Bieli, M, A.H. Sobel, S.J. Camargo, H. Murakami, and G.A. Vecchi, 2020. Application of the Cyclone Phase Space to Extratropical Transition in a Global Climate Model. J. Adv. Model. Earth Systems. (doi:10.1029/2019MS0018780).

Hsieh, T. L., G.A. Vecchi, W. Yang, I.M. Held, and S.T. Garner, 2020. Large-scale control on the frequency of tropical cyclones and seeds: a consistent relationship across a hierarchy of global atmospheric models. Clim. Dyn. (doi:10.1038/s41467- 019-08471-z).

Jacobson, T.W.P., W. Yang, G.A. Vecchi, and L.W. Horowitz, 2020. Impact of Volcanic Aerosol Hemispheric Symmetry on Sahel Rainfall. Clim. Dyn. (doi: 10.1007/s00382-020-05347-7).

Liu, M., L. Yang, J.A. Smith and G.A. Vecchi, 2020. Response of Extreme Rainfall for Landfalling Tropical Cyclones Undergoing Extratropical Transition to Projected Climate Change: Hurricane Irene (2011). Earth’s Future. (doi:10.1029/2019EF0013608).
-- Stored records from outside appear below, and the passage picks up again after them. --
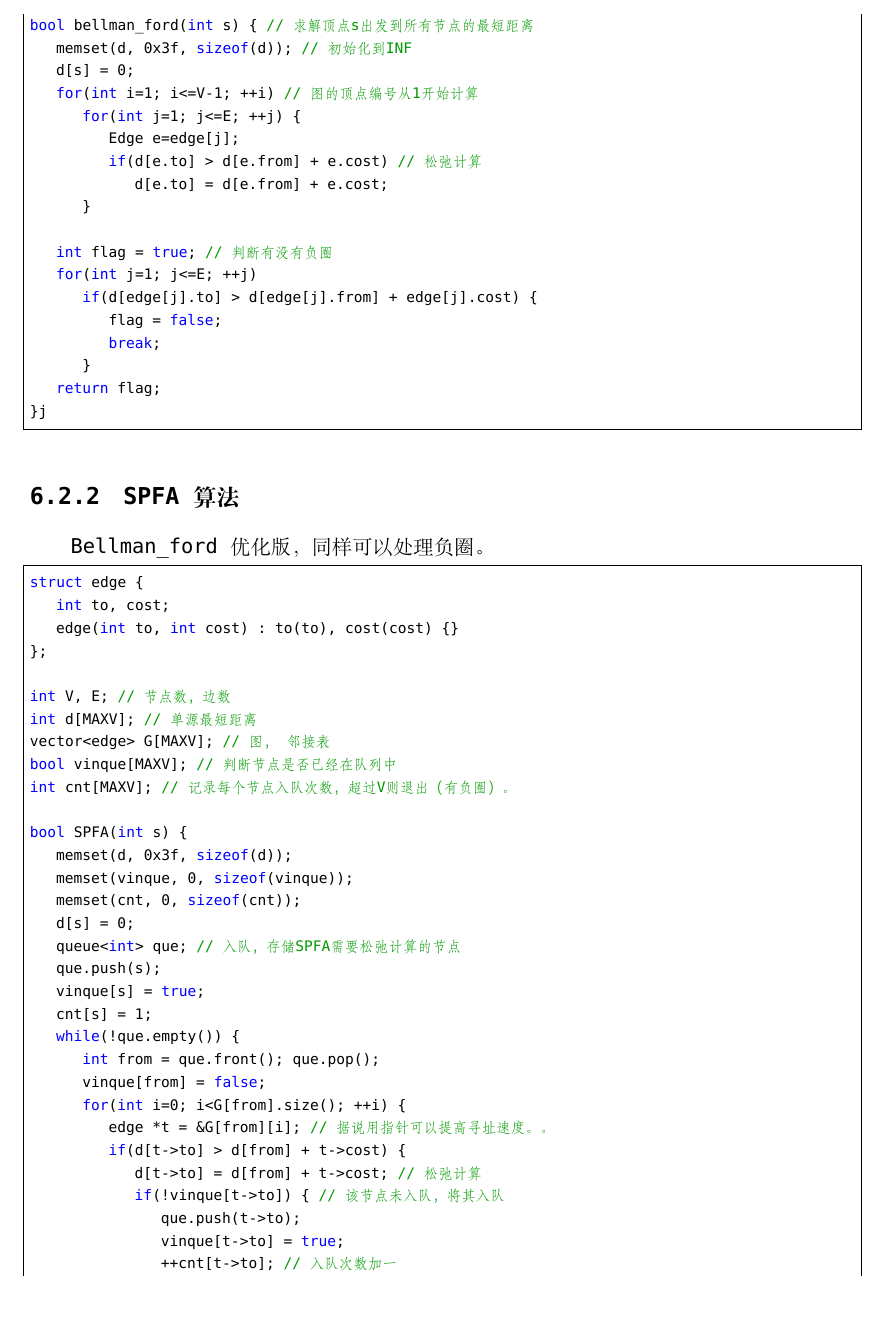
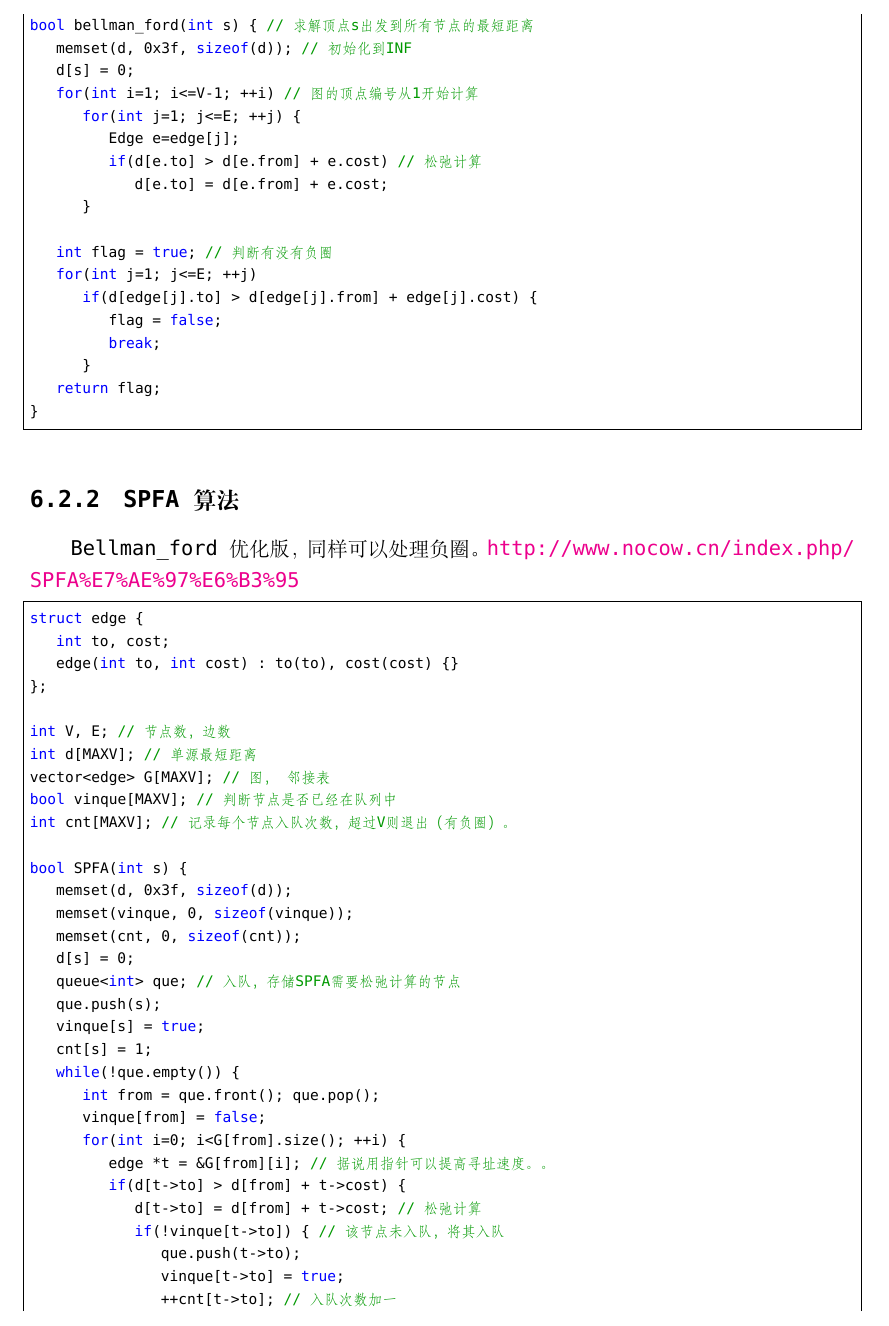
Before and after one commit to netcan/Netcan_ICPC, a LaTeX document (My_Template/acm_template_by_netcan.tex): part of page 23 of 27, cut so that both start at the same text, the shorter picture padded with empty space. Compiled offline with XeLaTeX; a missing font is replaced by an installed copy or a similar font.

Commit message:
增加最短路算法之SPFA

```diff
--- a/My_Template/acm_template_by_netcan.tex
+++ b/My_Template/acm_template_by_netcan.tex
@@ -847,11 +847,12 @@ bool bellman_ford(int s) { // 求解顶点s出发到所有节点的最短距离
 			break;
 		}
 	return flag;
-}j
+}
 \end{lstlisting}
 \subsection{SPFA算法}
 
 Bellman\_ford优化版，同样可以处理负圈。
+\url{http://www.nocow.cn/index.php/SPFA%E7%AE%97%E6%B3%95}
 \begin{lstlisting}
 struct edge {
 	int to, cost;
```
Also changed, not shown: My_Template/acm_template_by_netcan.pdf.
Ng, C.H.J., and G.A. Vecchi, 2020. Large-Scale Environmental Controls on the Seasonal Statistics of Rapidly Intensifying North Atlantic Tropical Cyclones. Clim. Dyn. (doi:10.1007/ s00382-020-05207-4).

Sun, J., G.A. Vecchi and B.J. Soden, 2021. Sea Surface Salinity Response to Tropical Cyclones based on Satellite Observation. Remote Sensing. (doi: 10.3390/rs13030420).

Wang, C., B.J. Soden, W. Yang, and G.A. Vecchi, 2021. Compensation between cloud feedback and aerosol-cloud interactions in CMIP6 models. Geophys. Res. Lett. (doi:10.1029/2020GL091024).

Zhang, W., G. Villarini, and G.A. Vecchi, 2020. The East Asian Subtropical Jet Stream and Atlantic Tropical Cyclones. Geophys. Res. Lett. (doi: 10.1029/2020GL088851).